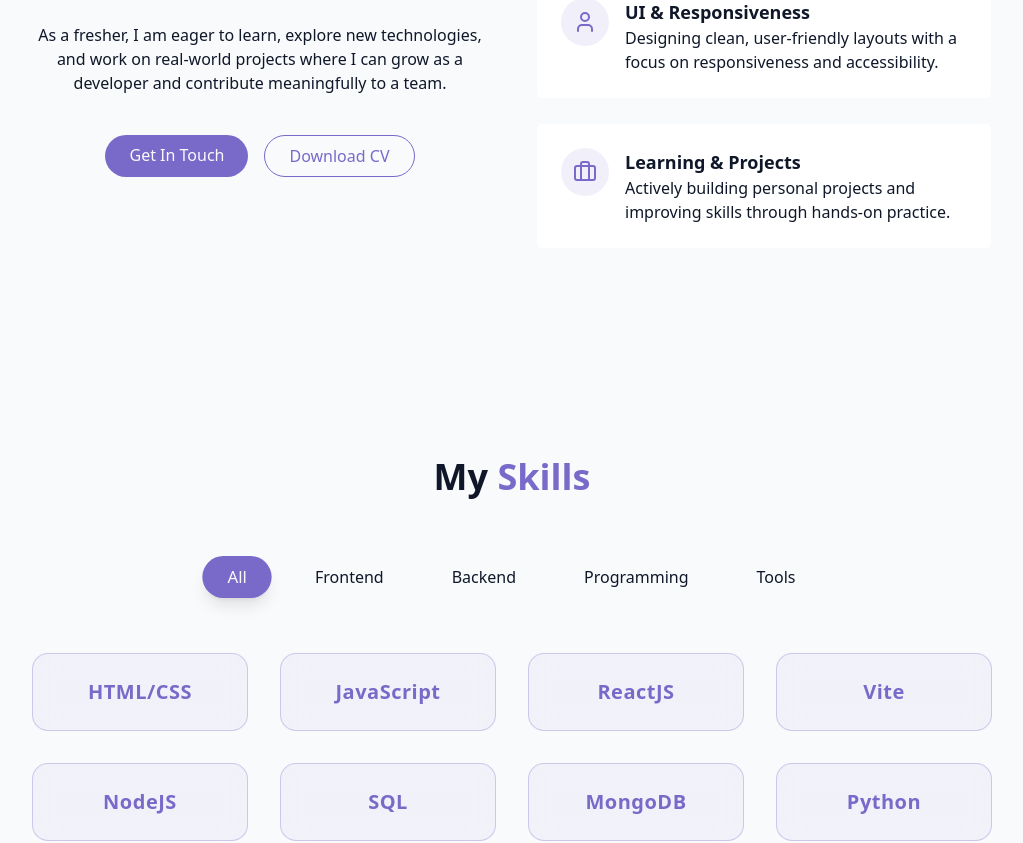
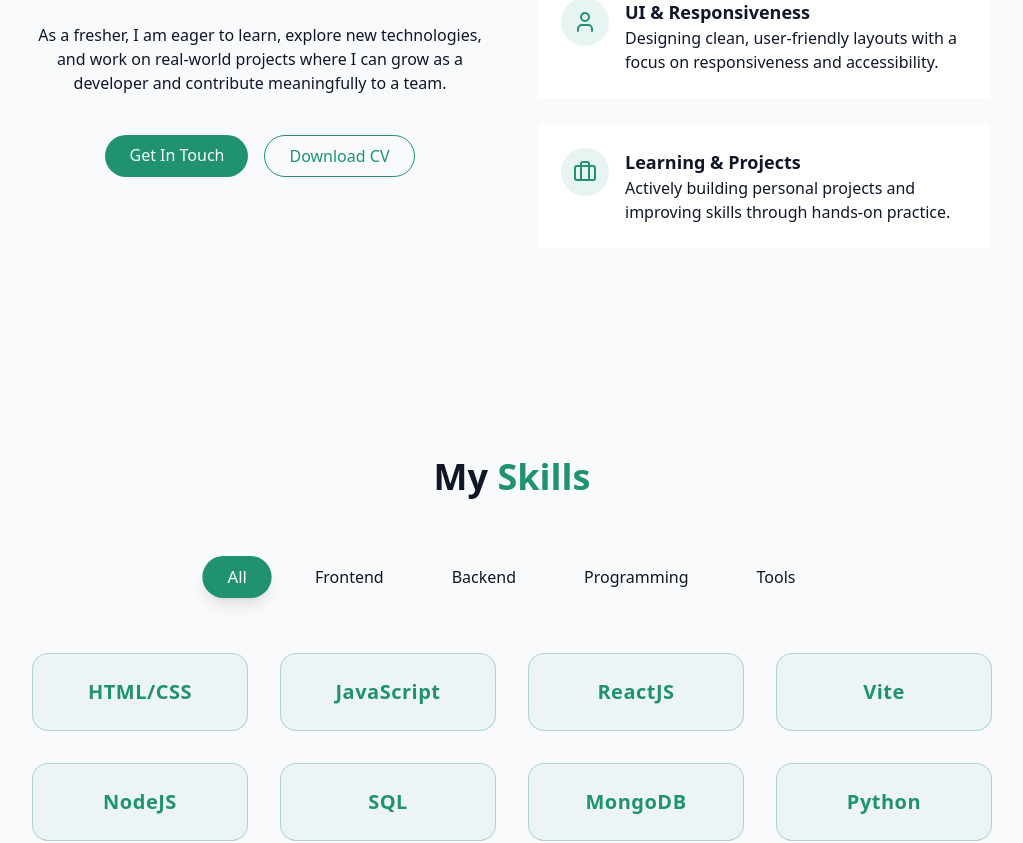
Before and after one commit to Ankitarai27/Portfolio, a React (Vite) app: page / in a window 1280 px wide. Shown: the part 1185-2028 px from the top of the page, without its empty margins (128-1151 px from the left). Built offline with nearby package versions, Linux system fonts and the light colour scheme.

Commit message:
#updated bg

```diff
--- a/src/components/SkillsSection.jsx
+++ b/src/components/SkillsSection.jsx
@@ -68,7 +68,7 @@
               hover:-translate-y-3
               hover:bg-primary/10 dark:hover:bg-card/40
               hover:border-primary/60
-              hover:shadow-[0_0_40px_rgba(99,102,241,0.6)]"
+              hover:shadow-[0_0_40px_rgba(17,148,118,0.6)]"
 
 
             >
--- a/src/index.css
+++ b/src/index.css
@@ -69,7 +69,7 @@
 
     --card: 0 0% 100%;
 
-    --primary: 250 47% 60%;
+    --primary: 163 64% 35%;
     --primary-foreground: 210 40% 98%;
 
     --border: 214 32% 91%;
@@ -81,7 +81,7 @@
 
     --card: 222 47% 8%;
 
-    --primary: 250 65% 65%;
+    --primary: 163 64% 45%;
     --primary-foreground: 213 31% 91%;
 
     --border: 217 33% 20%;
@@ -124,7 +124,7 @@
 
 @utility text-glow {
   @apply relative;
-  text-shadow: 0 0 10px rgba(167, 139, 250, 0.5);
+  text-shadow: 0 0 10px rgba(17, 148, 118, 0.5);
 }
 
 @utility card-hover {
@@ -140,7 +140,7 @@
 
 @utility cosmic-button {
   @apply px-6 py-2 rounded-full bg-primary text-primary-foreground font-medium
-         transition-all duration-300 hover:shadow-[0_0_10px_rgba(139,92,246,0.5)]
+         transition-all duration-300 hover:shadow-[0_0_10px_rgba(17,148,118,0.5)]
          hover:scale-105 active:scale-95;
 }
 
```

> **Task directions**: Check each line of the material for "hover". Copy the ones that have it.

> **Solution**:
               hover:-translate-y-3
               hover:bg-primary/10 dark:hover:bg-card/40
               hover:border-primary/60
-              hover:shadow-[0_0_40px_rgba(99,102,241,0.6)]"
+              hover:shadow-[0_0_40px_rgba(17,148,118,0.6)]"
 @utility card-hover {
-         transition-all duration-300 hover:shadow-[0_0_10px_rgba(139,92,246,0.5)]
+         transition-all duration-300 hover:shadow-[0_0_10px_rgba(17,148,118,0.5)]
          hover:scale-105 active:scale-95;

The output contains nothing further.